It’s not that Goats is entirely poorly cast. Any director should be commended for wrangling together this much talent in a passably entertaining film. The problem is that we’ve seen all these choices play out before in much better movies. The Men Who Stare at Goats is so shamelessly derivative of popular films from the past two decades that it fails to distance itself enough to make itself distinct. Watching Jeff Bridges’ LSD-fueled rants about psychic energy just made me want to watch Big Lebowski. Watching Ewan MacGregor generically deliver line after line in a phony American accent just made me want to watch Trainspotting or any other movie where he didn’t suck so much. And if you’re looking for a movie devoid of female eye candy, this is the one to see. Aside from a few brief shots of the redhead from Lost, there are no female characters in this picture. Whoops.

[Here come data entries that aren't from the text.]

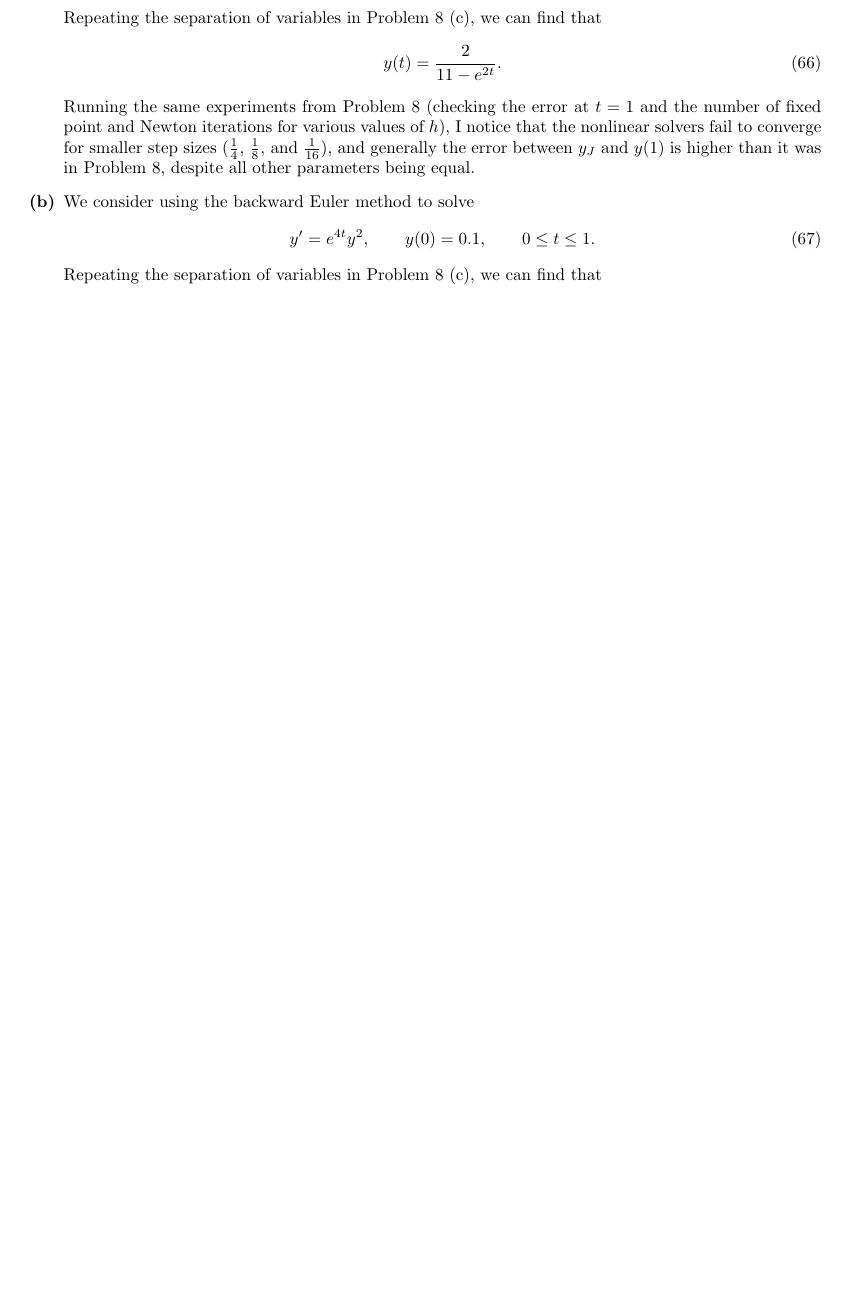
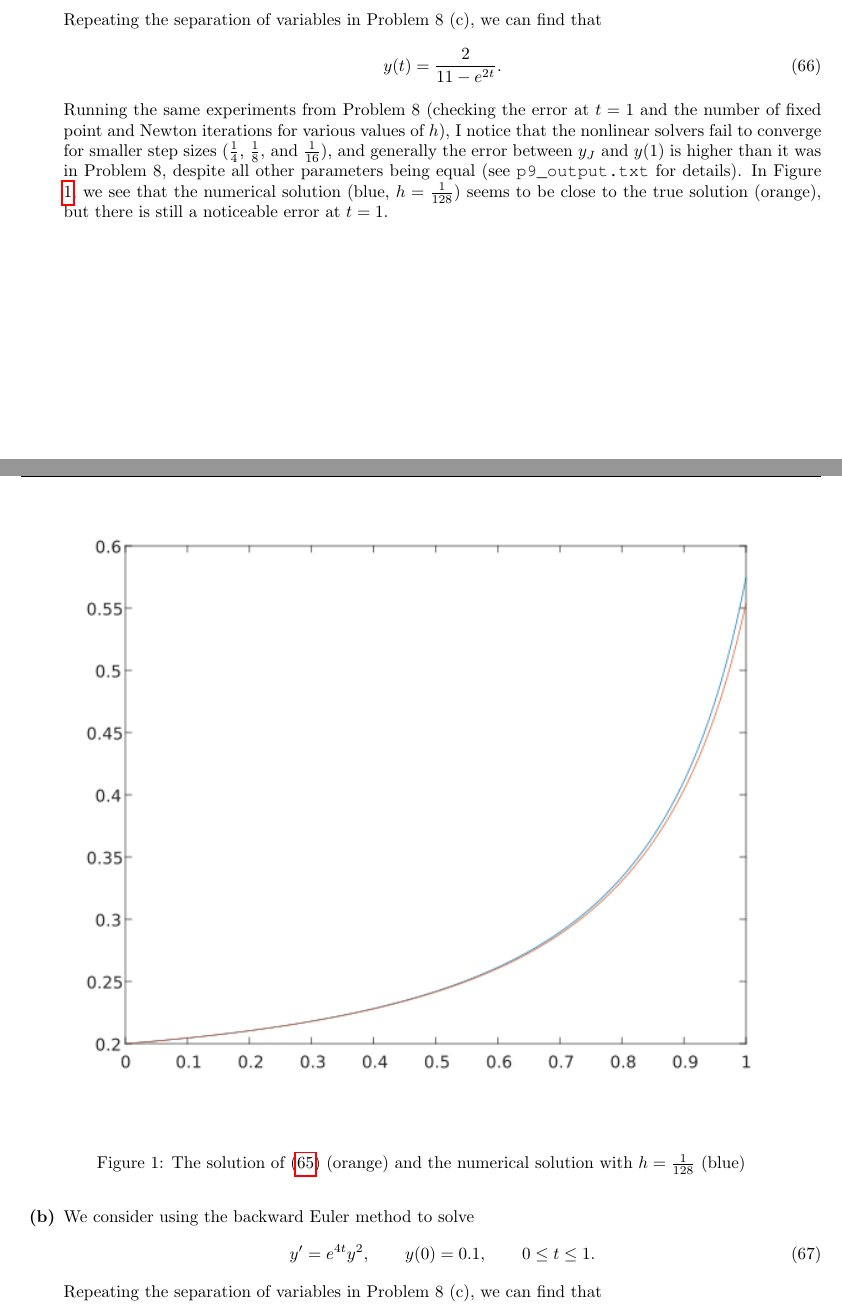
Before and after one commit to jacobhauck/MST-Coursework, a LaTeX problem sheet (Math 5601/Midterm Project/main.tex): part of page 10 of 11 before the commit and two parts of pages 10 and 11 of 14 after it, the two joined at a grey line, cut so that both start at the same text, the shorter picture padded with empty space. The pictures show the PDF file Math 5601/Midterm Project/main.pdf that the author committed with the source.

Commit message:
Added plots to doc, revised

```diff
--- a/Math 5601/Midterm Project/main.tex
+++ b/Math 5601/Midterm Project/main.tex
@@ -396,10 +396,13 @@
 			\begin{equation}
 				y(t) = \frac{2}{11 - e^{2t}}.
 			\end{equation}
-			Running the same experiments from Problem 8 (checking the error at $t = 1$ and the number of fixed point and Newton iterations for various values of $h$), I notice that the nonlinear solvers fail to converge for smaller step sizes ($\frac{1}{4}$, $\frac{1}{8}$, and $\frac{1}{16}$), and generally the error between $y_J$ and $y(1)$ is higher than it was in Problem 8, despite all other parameters being equal. In Figure
+			Running the same experiments from Problem 8 (checking the error at $t = 1$ and the number of fixed point and Newton iterations for various values of $h$), I notice that the nonlinear solvers fail to converge for smaller step sizes ($\frac{1}{4}$, $\frac{1}{8}$, and $\frac{1}{16}$), and generally the error between $y_J$ and $y(1)$ is higher than it was in Problem 8, despite all other parameters being equal (see \verb*|p9_output.txt| for details). In Figure \ref{fig:p9c}, we see that the numerical solution (blue, $h=\frac{1}{128}$) seems to be close to the true solution (orange), but there is still a noticeable error at $t=1$.
 
 			\begin{figure}[H]
-
+				\centering
+				\includegraphics[width={\linewidth}]{plot_p9c.png}
+				\caption{The solution of (\ref{eq:p9:c:ode}) (orange) and the numerical solution with $h=\frac{1}{128}$ (blue)}
+				\label{fig:p9c}
 			\end{figure}
 
 			\questionpart We consider using the backward Euler method to solve
@@ -413,8 +416,30 @@
 			\end{equation}
 			Noting that $y(t) \to\infty$ as $t\to \frac{\log(41)}{4} \approx 0.9284 < 1$, we see that the solution $y$ of (\ref{eq:p9:d:ode}) actually only exists on an interval $\left[0, \frac{\log(41)}{4}\right)$, so when using the backward Euler method to solve on $[0,1]$, we expect something bad (or at least unpredictable) to happen near $t = 0.9284$.
 
-			Indeed, running the numerical simulation, the numerical values start off approximating $y$ well, but then fail around $t = 0.9284$. Smaller values of $h$ allow the approximation to stay good for longer, but none of them make it past $t = 0.9284$.
+			Indeed, running the numerical simulation, the numerical values start off approximating $y$ well, but then fail around $t = 0.9284$. Smaller values of $h$ allow the approximation to stay good for longer, but none of them make it past $t = 0.9284$. In Figure \ref{fig:p9d_h128} we can see the numerical solution with $h=\frac{1}{128}$ using Newton's method as the nonlinear solver. In Figure \ref{fig:p9d_h1000}, we can see that the numerical solution stays faithful a little longer when $h = \frac{1}{1000}$.
 
-			Using the fixed point method, the numerical solution blows up near the singularity. Interestingly, however, when using Newton's method and a sufficiently small step size $h$, the numerical solution doesn't blow up but jumps down near $t=0.9284$ and afterwards ``recovers'' and starts approximating a solution of the ODE again (albeit with a different initial condition). Newton's method fails to converge only on one step of the iteration when this happens. In the blow-up cases, the nonlinear solvers fail to converge on every step after $t=0.9284$.
+			\begin{figure}[H]
+				\centering
+				\includegraphics[width=\linewidth]{plot_p9d_h128.png}
+				\caption{The solution of (\ref{eq:p9:d:ode}) (orange) and the numerical solution with $h=\frac{1}{128}$ (blue), using Newton's method as the nonlinear solver.}
+				\label{fig:p9d_h128}
+			\end{figure}
+
+			\begin{figure}[H]
+				\centering
+				\includegraphics[width=\linewidth]{plot_p9d_h1000.png}
+				\caption{The solution of (\ref{eq:p9:d:ode}) (orange) and the numerical solution with $h=\frac{1}{1000}$ (blue), using Newton's method as the nonlinear solver.}
+				\label{fig:p9d_h1000}
+			\end{figure}
+
+			Using the fixed point method, the numerical solution blows up near the singularity (see Figure \ref{fig:p9d_fixed}). Interestingly, however, when using Newton's method and a sufficiently small step size $h$, the numerical solution doesn't blow up but jumps down near $t=0.9284$ and afterwards ``recovers'' and starts approximating a solution of the ODE again (albeit with a different initial condition). Newton's method fails to converge only on one step of the iteration when this happens. In the blow-up cases, the nonlinear solvers fail to converge on every step after $t=0.9284$ (see \verb*|p9_output.txt| for details).
+
+			\begin{figure}[H]
+				\centering
+				\includegraphics[width=\linewidth]{plot_p9d_fixed.png}
+				\caption{The solution of (\ref{eq:p9:d:ode}) (orange) and the numerical solution with $h=\frac{1}{128}$ (blue), using the \textit{fixed point} method as the nonlinear solver. The numerical solution blows up to infinity near $t=0.9284$, so its graph is cut off on the step where it blew up.}
+				\label{fig:p9d_fixed}
+			\end{figure}
+
 		\end{alphaparts}
 \end{document}
```
Also changed, not shown: Math 5601/Midterm Project/main.pdf, Math 5601/Midterm Project/plot1.svg (deleted), Math 5601/Midterm Project/plot2.svg (deleted), Math 5601/Midterm Project/plot3.svg (deleted), Math 5601/Midterm Project/plot4.svg (deleted), Math 5601/Midterm Project/plot_p9c.png (added), Math 5601/Midterm Project/plot_p9d_fixed.png (added), Math 5601/Midterm Project/plot_p9d_h1000.png (added), Math 5601/Midterm Project/plot_p9d_h128.png (added), Math 5601/Midterm Project/main.tex (22 more changed lines).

I hate the fact that it’s so damn easy to rag on Goats, because at the end of the day it is hardly a terrible movie. It’s fun and light and the kind of movie I could easily recommend to somebody’s mentally enfeebled grandparents. But the reason it’s so much fun to mock is that Men Who Stare at Goats just barely misses the mark. It’s like the one note in a symphony played a half-step off-pitch that spoils everything. It’s not that the movie is a travesty. It’s that the movie isn’t a travesty. The movie isn’t anything. The only commendation I can share is for the director. The movie is competently shot and edited (which is definitely more of a challenge than most people give it credit) and it was never distractingly bad visually. But that’s a microcosm of the whole enterprise: Passable entertainment, complete with competent camerawork and decent performances. Rarely have I seen a movie so inoffensive yet so ultimately unlikable. In a day and age where movies cost upwards of ten dollars, this is one you can surely skip. Instead, I recommend taking a second look at your DVD collection. Chances are you’ve not only seen The Men Who Stare at Goats before, you’ve also seen it done well.

Grade: C